Section: Opinion

Column: Artifacts of the Titanic should be left untouched

When we were discussing artwork from Ancient Greece, specifically architecture and sculptures, in ARHS 110: Introduction to Western Art: Ancient to Medieval, our professor brought up just how many pieces of work had been removed from Greece and taken to museums around the world. So, with last Sunday being the anniversary of the sinking of the Titanic, it made me revisit the ethics of moving or taking entire pieces of history. There is a big difference between educational gain and commercial gain with regard to historical sites and artifacts. As students, we must remember to prioritize the preservation of historical sites and be mindful of their importance to future generations.  

Removing historical artifacts and voyaging down to the wreck has raised ethical concerns for generations. The Elgin Marbles, a series of Ancient Greek sculptures that were taken from the Parthenon in 1801, serve as an important historical example. Since the 19th century, these sculptures have been housed in The British Museum. Unlike these sculptures, the Titanic practically serves as a gravesite. Pairs of shoes found can indicate where there was once a body. Thousands of artifacts have been pulled up from the wreckage, now displayed in museums around the world. For some, profiting off of the site became a competition; different organizations wanted to auction off and sell the many artifacts they had found.

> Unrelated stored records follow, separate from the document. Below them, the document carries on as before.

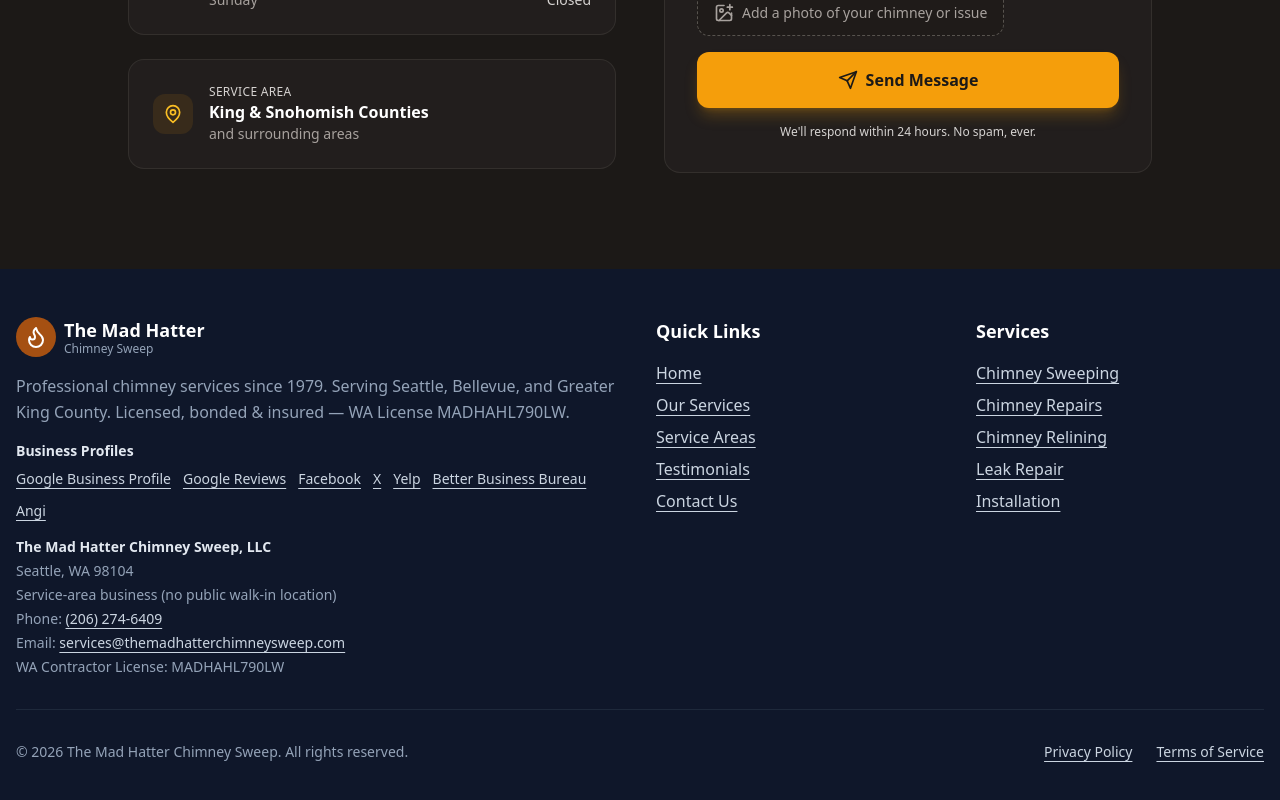
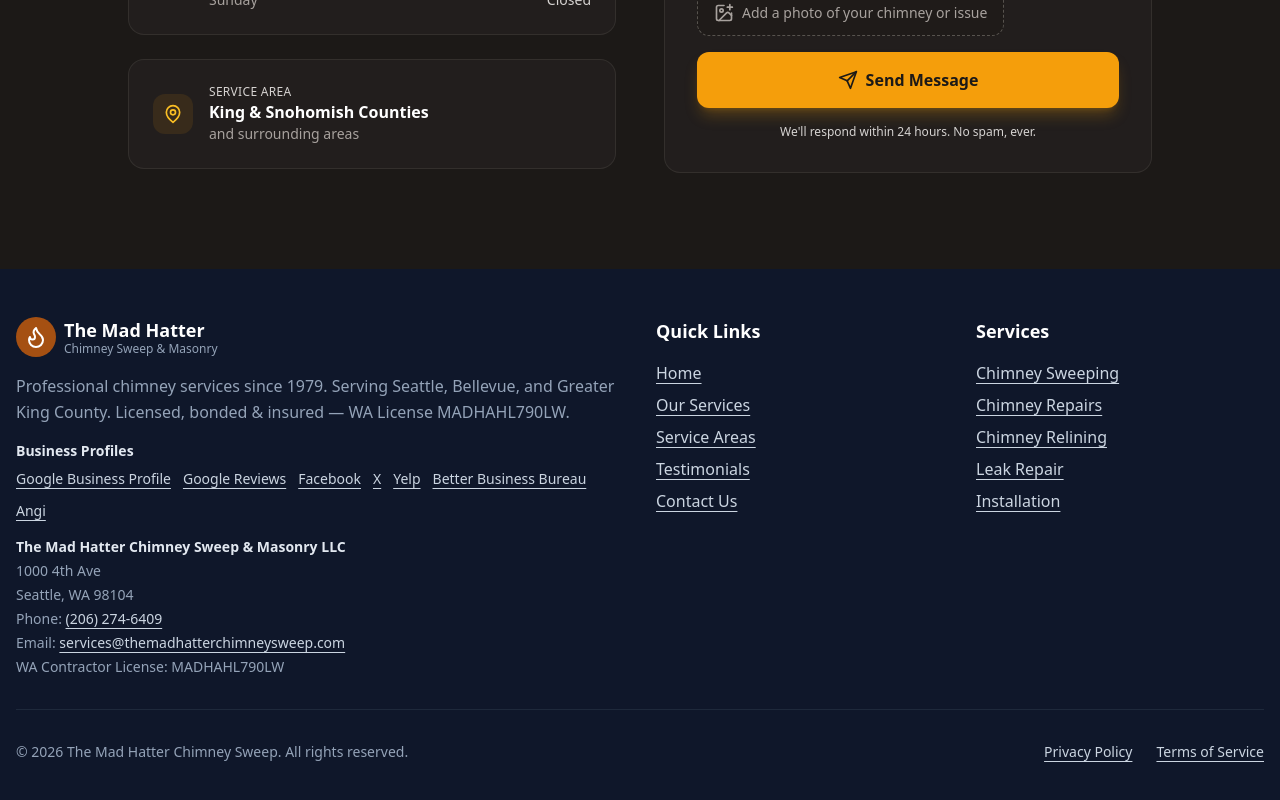
Before and after one commit to jaystonez/mad-hatter-chimney-sweep, a Next.js app: page / in a window 1280 px wide. Shown: the part 9189-9989 px from the top of the page. Built offline with nearby package versions, Linux system fonts and the light colour scheme; a web font is replaced by a local one.

Commit message:
Update footer business identity and remove service-area wording

```diff
--- a/components/footer.tsx
+++ b/components/footer.tsx
@@ -18,7 +18,7 @@ export function Footer() {
               </div>
               <div className="flex flex-col">
                 <span className="font-bold text-lg leading-tight">The Mad Hatter</span>
-                <span className="text-xs text-slate-400 leading-tight">Chimney Sweep</span>
+                <span className="text-xs text-slate-400 leading-tight">Chimney Sweep &amp; Masonry</span>
               </div>
             </div>
             <p className="text-slate-400 mb-4 leading-relaxed">
@@ -41,11 +41,11 @@ export function Footer() {
               </div>
             </div>
             <address className="mt-4 not-italic text-sm text-slate-400 space-y-1">
-              <p className="font-semibold text-slate-200">The Mad Hatter Chimney Sweep, LLC</p>
+              <p className="font-semibold text-slate-200">The Mad Hatter Chimney Sweep &amp; Masonry LLC</p>
+              <p>{pricing.businessLocation.streetAddress}</p>
               <p>
                 {pricing.businessLocation.locality}, {pricing.businessLocation.region} {pricing.businessLocation.postalCode}
               </p>
-              <p>Service-area business (no public walk-in location)</p>
               <p>
                 Phone:{' '}
                 <a href={`tel:${pricing.phoneE164}`} className="text-slate-300 underline underline-offset-4 hover:text-primary transition-colors">
```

Even tourism became popular, with companies charging tens of thousands of dollars for people to explore the wreckage. A balance is needed between education through tourism and preservation of of historical sites. 

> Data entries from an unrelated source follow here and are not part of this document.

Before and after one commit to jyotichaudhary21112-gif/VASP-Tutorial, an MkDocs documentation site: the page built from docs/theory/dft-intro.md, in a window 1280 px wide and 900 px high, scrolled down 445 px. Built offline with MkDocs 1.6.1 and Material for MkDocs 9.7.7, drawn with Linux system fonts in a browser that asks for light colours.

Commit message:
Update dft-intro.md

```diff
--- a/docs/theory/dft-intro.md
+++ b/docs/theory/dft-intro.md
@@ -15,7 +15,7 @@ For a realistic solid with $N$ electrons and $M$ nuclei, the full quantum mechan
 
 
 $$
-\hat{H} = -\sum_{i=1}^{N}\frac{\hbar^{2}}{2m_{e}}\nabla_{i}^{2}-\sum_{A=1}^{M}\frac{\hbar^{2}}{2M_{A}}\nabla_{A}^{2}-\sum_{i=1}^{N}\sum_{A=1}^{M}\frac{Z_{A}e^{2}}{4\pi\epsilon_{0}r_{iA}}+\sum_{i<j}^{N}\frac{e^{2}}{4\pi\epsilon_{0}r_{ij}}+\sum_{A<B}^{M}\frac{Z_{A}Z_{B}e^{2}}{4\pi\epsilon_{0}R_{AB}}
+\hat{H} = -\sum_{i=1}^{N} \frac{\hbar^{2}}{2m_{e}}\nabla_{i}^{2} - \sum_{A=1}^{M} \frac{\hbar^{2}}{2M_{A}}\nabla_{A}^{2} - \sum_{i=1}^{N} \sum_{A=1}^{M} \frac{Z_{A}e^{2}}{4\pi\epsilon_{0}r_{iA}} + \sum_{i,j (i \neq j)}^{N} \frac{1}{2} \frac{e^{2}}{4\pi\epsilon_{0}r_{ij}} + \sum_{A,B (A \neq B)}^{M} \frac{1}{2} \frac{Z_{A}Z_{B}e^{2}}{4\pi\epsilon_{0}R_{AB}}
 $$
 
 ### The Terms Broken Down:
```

The continuous intrusion of the site has caused damage to the ship itself, disrespecting the memories of those who are connected to the tragedy. Trash has been found littering the site, proof that tourism has done much more harm than good. Before stricter laws were implemented in order to protect the Titanic, the many trips made caused even more harm to the wreck. Thankfully, as it’s been more than 100 years since the Titanic sank, the site is now protected under UNESCO Convention on the Protection of the Underwater Cultural Heritage. So, do we really need to continue going down to the wreckage? With the Titanic being over a century old, bacteria slowly eating away at it and parts of the ship having collapsed in on itself, isn’t it better to leave it alone now? The expeditions have caused enough damage, and thousands of artifacts have already been recovered. It’s time to let the wreck be. The history of the Titanic will not be forgotten, nor will the people who perished there. 

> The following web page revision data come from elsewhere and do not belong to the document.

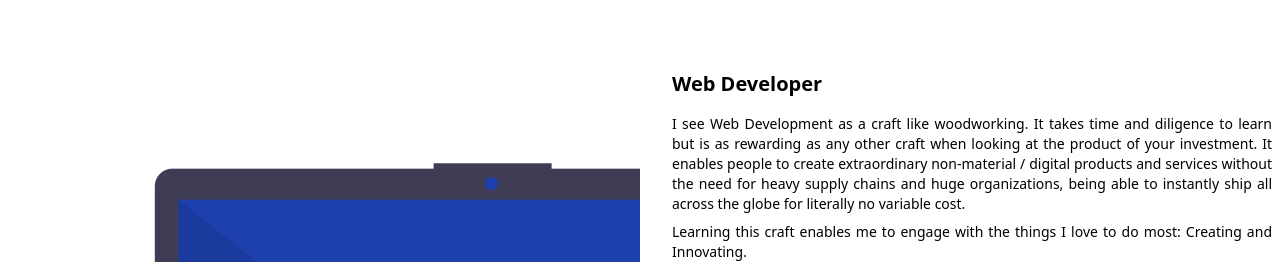
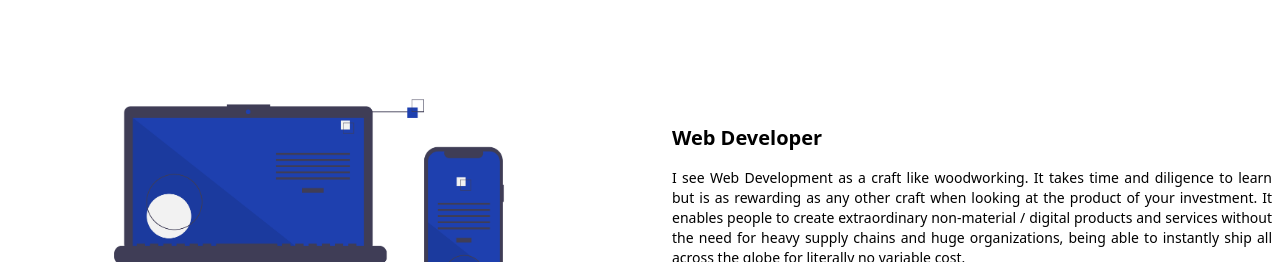
Before and after one commit to michirem/michisportfolio, an Angular app: page / in a window 1280 px wide. Shown: the part 690-952 px from the top of the page. Built offline with nearby package versions, Linux system fonts and the light colour scheme; what @tailwindcss/typography would draw is missing.

Commit message:
removed img class, added homeimg class

```diff
--- a/src/app/home/home.component.css
+++ b/src/app/home/home.component.css
@@ -1,9 +1,5 @@
 main {
     margin-top: 1.5rem;
-}
-
-img {
-    height: 300px;
 }
 
 .hero {
@@ -12,6 +8,13 @@ img {
     background-repeat: no-repeat;
     background-size: cover;
     height: 60vh;
+}
+
+.homeimg {
+    height: 300px;
+    background-size: contain;
+    background-repeat: no-repeat;
+    background-position: center;
 }
 
 /* iphone 5/6/7/8 */
```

Benjamin Dalenberg ’27 is an English major with an emphasis in creative writing from Franklin, Tenn. He can be reached at dalenberg1@kenyon.edu.

0 Comments

Comments for this article have closed. If you'd like to send a letter to the editor for publication, please email us at collegian@kenyon.edu.